The expected output is every entry, repeated word for word.

### Data
===

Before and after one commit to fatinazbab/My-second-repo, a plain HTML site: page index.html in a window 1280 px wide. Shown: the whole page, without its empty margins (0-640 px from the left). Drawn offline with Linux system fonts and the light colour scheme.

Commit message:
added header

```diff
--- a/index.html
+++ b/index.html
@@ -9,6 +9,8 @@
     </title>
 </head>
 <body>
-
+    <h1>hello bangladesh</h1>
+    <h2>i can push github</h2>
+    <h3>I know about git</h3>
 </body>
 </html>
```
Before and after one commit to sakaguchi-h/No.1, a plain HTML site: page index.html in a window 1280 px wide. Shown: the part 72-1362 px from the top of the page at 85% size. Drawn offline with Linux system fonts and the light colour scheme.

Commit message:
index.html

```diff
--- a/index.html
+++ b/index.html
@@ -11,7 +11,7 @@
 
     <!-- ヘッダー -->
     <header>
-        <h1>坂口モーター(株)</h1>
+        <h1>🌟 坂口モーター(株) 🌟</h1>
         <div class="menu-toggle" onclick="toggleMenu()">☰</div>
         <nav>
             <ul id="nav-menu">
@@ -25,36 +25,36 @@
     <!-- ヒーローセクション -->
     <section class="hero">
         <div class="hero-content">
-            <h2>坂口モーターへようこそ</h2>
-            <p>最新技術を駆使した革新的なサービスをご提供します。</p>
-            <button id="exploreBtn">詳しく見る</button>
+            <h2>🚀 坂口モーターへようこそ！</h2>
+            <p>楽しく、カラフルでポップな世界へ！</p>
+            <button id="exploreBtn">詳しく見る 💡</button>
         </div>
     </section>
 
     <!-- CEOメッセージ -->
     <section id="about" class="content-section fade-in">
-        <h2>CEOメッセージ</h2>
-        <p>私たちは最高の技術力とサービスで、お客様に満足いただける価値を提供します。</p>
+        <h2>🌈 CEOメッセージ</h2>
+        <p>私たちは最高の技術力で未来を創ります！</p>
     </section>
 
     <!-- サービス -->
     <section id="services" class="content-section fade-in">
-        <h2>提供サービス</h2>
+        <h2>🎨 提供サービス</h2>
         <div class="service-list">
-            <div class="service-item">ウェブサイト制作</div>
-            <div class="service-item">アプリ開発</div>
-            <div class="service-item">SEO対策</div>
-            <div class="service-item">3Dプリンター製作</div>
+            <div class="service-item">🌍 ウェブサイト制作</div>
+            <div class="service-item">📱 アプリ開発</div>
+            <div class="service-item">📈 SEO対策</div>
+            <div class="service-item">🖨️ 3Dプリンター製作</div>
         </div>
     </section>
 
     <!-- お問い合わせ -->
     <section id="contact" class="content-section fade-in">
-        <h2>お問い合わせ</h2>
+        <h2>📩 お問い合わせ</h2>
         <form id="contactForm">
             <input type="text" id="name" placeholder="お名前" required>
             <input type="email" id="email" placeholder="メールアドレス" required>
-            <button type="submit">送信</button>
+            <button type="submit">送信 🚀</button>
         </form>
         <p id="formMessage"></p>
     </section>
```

===

### Output of the exercise
Before and after one commit to fatinazbab/My-second-repo, a plain HTML site: page index.html in a window 1280 px wide. Shown: the whole page, without its empty margins (0-640 px from the left). Drawn offline with Linux system fonts and the light colour scheme.

Commit message:
added header

```diff
--- a/index.html
+++ b/index.html
@@ -9,6 +9,8 @@
     </title>
 </head>
 <body>
-
+    <h1>hello bangladesh</h1>
+    <h2>i can push github</h2>
+    <h3>I know about git</h3>
 </body>
 </html>
```
Before and after one commit to sakaguchi-h/No.1, a plain HTML site: page index.html in a window 1280 px wide. Shown: the part 72-1362 px from the top of the page at 85% size. Drawn offline with Linux system fonts and the light colour scheme.

Commit message:
index.html

```diff
--- a/index.html
+++ b/index.html
@@ -11,7 +11,7 @@
 
     <!-- ヘッダー -->
     <header>
-        <h1>坂口モーター(株)</h1>
+        <h1>🌟 坂口モーター(株) 🌟</h1>
         <div class="menu-toggle" onclick="toggleMenu()">☰</div>
         <nav>
             <ul id="nav-menu">
@@ -25,36 +25,36 @@
     <!-- ヒーローセクション -->
     <section class="hero">
         <div class="hero-content">
-            <h2>坂口モーターへようこそ</h2>
-            <p>最新技術を駆使した革新的なサービスをご提供します。</p>
-            <button id="exploreBtn">詳しく見る</button>
+            <h2>🚀 坂口モーターへようこそ！</h2>
+            <p>楽しく、カラフルでポップな世界へ！</p>
+            <button id="exploreBtn">詳しく見る 💡</button>
         </div>
     </section>
 
     <!-- CEOメッセージ -->
     <section id="about" class="content-section fade-in">
-        <h2>CEOメッセージ</h2>
-        <p>私たちは最高の技術力とサービスで、お客様に満足いただける価値を提供します。</p>
+        <h2>🌈 CEOメッセージ</h2>
+        <p>私たちは最高の技術力で未来を創ります！</p>
     </section>
 
     <!-- サービス -->
     <section id="services" class="content-section fade-in">
-        <h2>提供サービス</h2>
+        <h2>🎨 提供サービス</h2>
         <div class="service-list">
-            <div class="service-item">ウェブサイト制作</div>
-            <div class="service-item">アプリ開発</div>
-            <div class="service-item">SEO対策</div>
-            <div class="service-item">3Dプリンター製作</div>
+            <div class="service-item">🌍 ウェブサイト制作</div>
+            <div class="service-item">📱 アプリ開発</div>
+            <div class="service-item">📈 SEO対策</div>
+            <div class="service-item">🖨️ 3Dプリンター製作</div>
         </div>
     </section>
 
     <!-- お問い合わせ -->
     <section id="contact" class="content-section fade-in">
-        <h2>お問い合わせ</h2>
+        <h2>📩 お問い合わせ</h2>
         <form id="contactForm">
             <input type="text" id="name" placeholder="お名前" required>
             <input type="email" id="email" placeholder="メールアドレス" required>
-            <button type="submit">送信</button>
+            <button type="submit">送信 🚀</button>
         </form>
         <p id="formMessage"></p>
     </section>
```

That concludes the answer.